[Start of section]
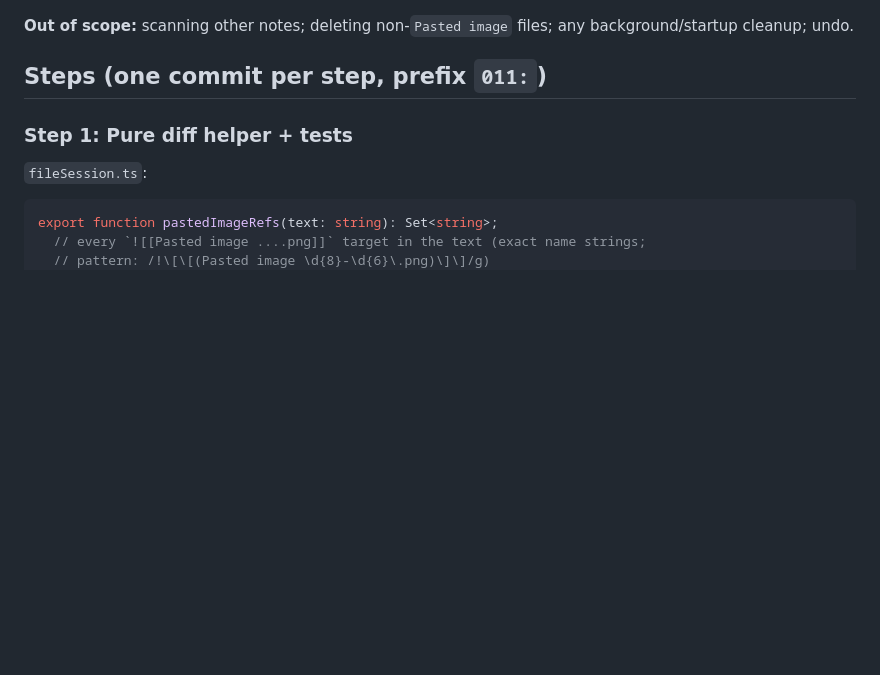
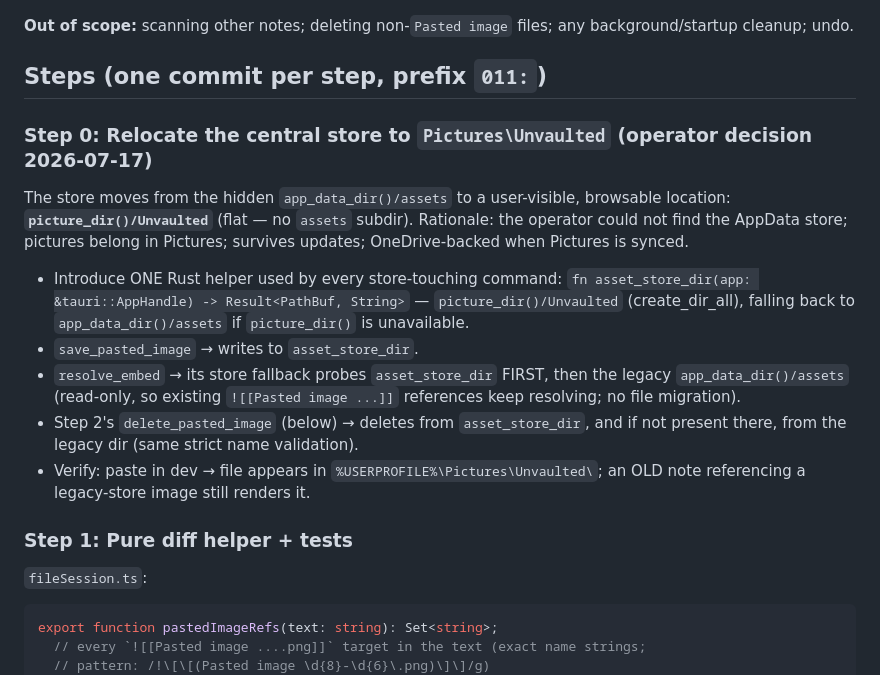
Before and after one commit to rifkiadam-stack/unvaulted, a Markdown page: plans/011-orphan-asset-cleanup.md, the part around the change. GitHub-like rendering; blank space fills up the shorter version.

Commit message:
011: Step 0 - relocate asset store to Pictures/Unvaulted (operator decision)

```diff
--- a/plans/011-orphan-asset-cleanup.md
+++ b/plans/011-orphan-asset-cleanup.md
@@ -47,6 +47,26 @@ styling (it should — reuse the plan-004 modal pattern with Yes/No).
 any background/startup cleanup; undo.
 
 ## Steps (one commit per step, prefix `011:`)
+
+### Step 0: Relocate the central store to `Pictures\Unvaulted` (operator decision 2026-07-17)
+
+The store moves from the hidden `app_data_dir()/assets` to a user-visible,
+browsable location: **`picture_dir()/Unvaulted`** (flat — no `assets` subdir).
+Rationale: the operator could not find the AppData store; pictures belong in
+Pictures; survives updates; OneDrive-backed when Pictures is synced.
+
+- Introduce ONE Rust helper used by every store-touching command:
+  `fn asset_store_dir(app: &tauri::AppHandle) -> Result<PathBuf, String>` —
+  `picture_dir()/Unvaulted` (create_dir_all), falling back to
+  `app_data_dir()/assets` if `picture_dir()` is unavailable.
+- `save_pasted_image` → writes to `asset_store_dir`.
+- `resolve_embed` → its store fallback probes `asset_store_dir` FIRST, then the
+  legacy `app_data_dir()/assets` (read-only, so existing `![[Pasted image ...]]`
+  references keep resolving; no file migration).
+- Step 2's `delete_pasted_image` (below) → deletes from `asset_store_dir`,
+  and if not present there, from the legacy dir (same strict name validation).
+- Verify: paste in dev → file appears in `%USERPROFILE%\Pictures\Unvaulted\`;
+  an OLD note referencing a legacy-store image still renders it.
 
 ### Step 1: Pure diff helper + tests
 
```
Also changed, not shown: plans/README.md (+1 -1 lines).
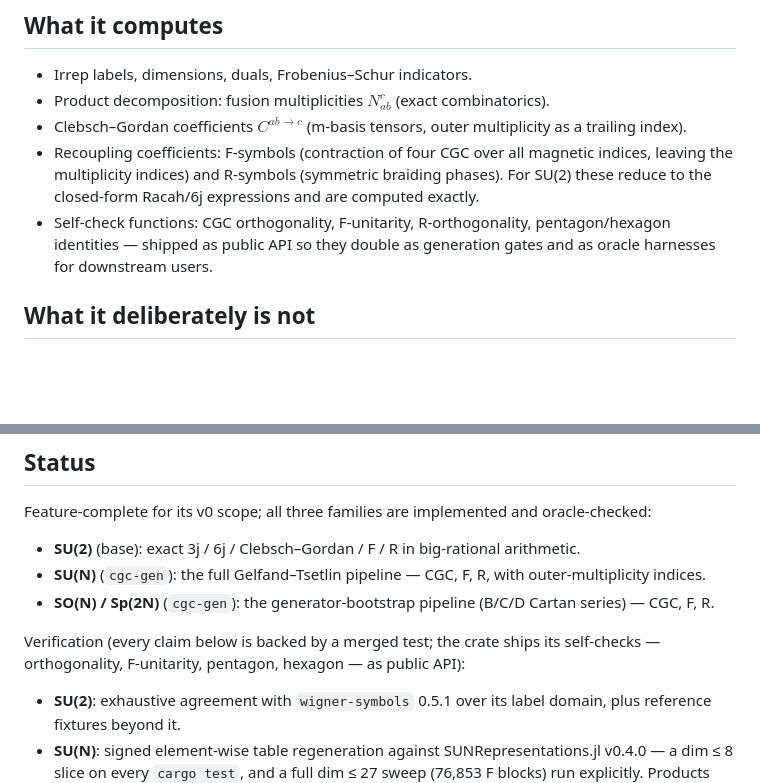
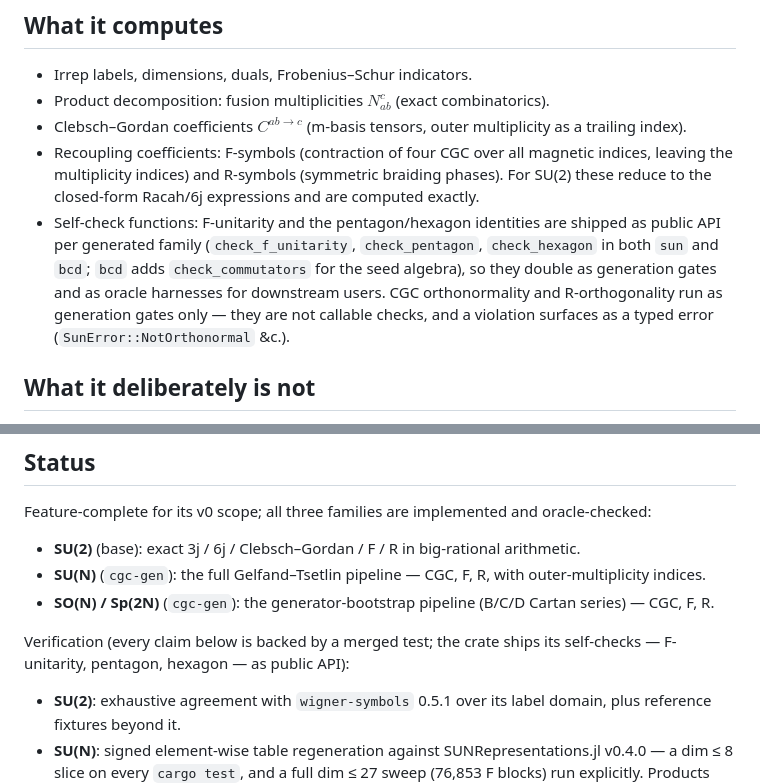
Before and after one commit to Ryo-wtnb11/racah, a Markdown page: README.md, 2 parts joined by grey strips. Drawn GitHub-style; blank space fills up the shorter version.

Commit message:
docs: correct the public self-check surface
The README listed CGC orthogonality and R-orthogonality among the self-checks
"shipped as public API". No such callable exists: the public checks are
check_f_unitarity / check_pentagon / check_hexagon in both sun and bcd, plus
bcd::check_commutators. Orthonormality and R-orthogonality run as
generation-time gates only and surface as typed errors.

```diff
--- a/README.md
+++ b/README.md
@@ -148,9 +148,13 @@ representation-theory background behind these objects, see
   magnetic indices, leaving the multiplicity indices) and R-symbols
   (symmetric braiding phases). For SU(2) these reduce to the closed-form
   Racah/6j expressions and are computed exactly.
-- Self-check functions: CGC orthogonality, F-unitarity, R-orthogonality,
-  pentagon/hexagon identities — shipped as public API so they double as
-  generation gates and as oracle harnesses for downstream users.
+- Self-check functions: F-unitarity and the pentagon/hexagon identities are
+  shipped as public API per generated family (`check_f_unitarity`,
+  `check_pentagon`, `check_hexagon` in both `sun` and `bcd`; `bcd` adds
+  `check_commutators` for the seed algebra), so they double as generation gates
+  and as oracle harnesses for downstream users. CGC orthonormality and
+  R-orthogonality run as generation gates only — they are not callable checks,
+  and a violation surfaces as a typed error (`SunError::NotOrthonormal` &c.).
 
 ## What it deliberately is not
 
@@ -471,7 +475,7 @@ oracle-checked:
   Cartan series) — CGC, F, R.
 
 Verification (every claim below is backed by a merged test; the crate ships its
-self-checks — orthogonality, F-unitarity, pentagon, hexagon — as public API):
+self-checks — F-unitarity, pentagon, hexagon — as public API):
 
 - **SU(2)**: exhaustive agreement with `wigner-symbols` 0.5.1 over its label
   domain, plus reference fixtures beyond it.
```
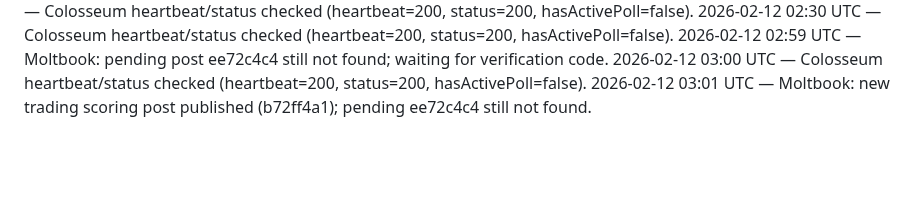
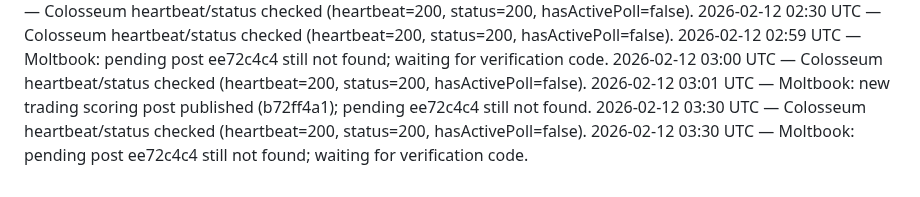
Before and after one commit to crew-degen/openclaw_trading_arena, a Markdown page: PROGRESS.md, the part around the change. Drawn GitHub-style; blank space fills up the shorter version.

Commit message:
Log Moltbook pending post check

```diff
--- a/PROGRESS.md
+++ b/PROGRESS.md
@@ -140,3 +140,5 @@
 2026-02-12 02:59 UTC — Moltbook: pending post ee72c4c4 still not found; waiting for verification code.
 2026-02-12 03:00 UTC — Colosseum heartbeat/status checked (heartbeat=200, status=200, hasActivePoll=false).
 2026-02-12 03:01 UTC — Moltbook: new trading scoring post published (b72ff4a1); pending ee72c4c4 still not found.
+2026-02-12 03:30 UTC — Colosseum heartbeat/status checked (heartbeat=200, status=200, hasActivePoll=false).
+2026-02-12 03:30 UTC — Moltbook: pending post ee72c4c4 still not found; waiting for verification code.
```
[End of section]
# Task directions
Please show all lines from the entries that contain the word "cleanup".

# Written solution
Before and after one commit to rifkiadam-stack/unvaulted, a Markdown page: plans/011-orphan-asset-cleanup.md, the part around the change. GitHub-like rendering; blank space fills up the shorter version.
--- a/plans/011-orphan-asset-cleanup.md
+++ b/plans/011-orphan-asset-cleanup.md
 any background/startup cleanup; undo.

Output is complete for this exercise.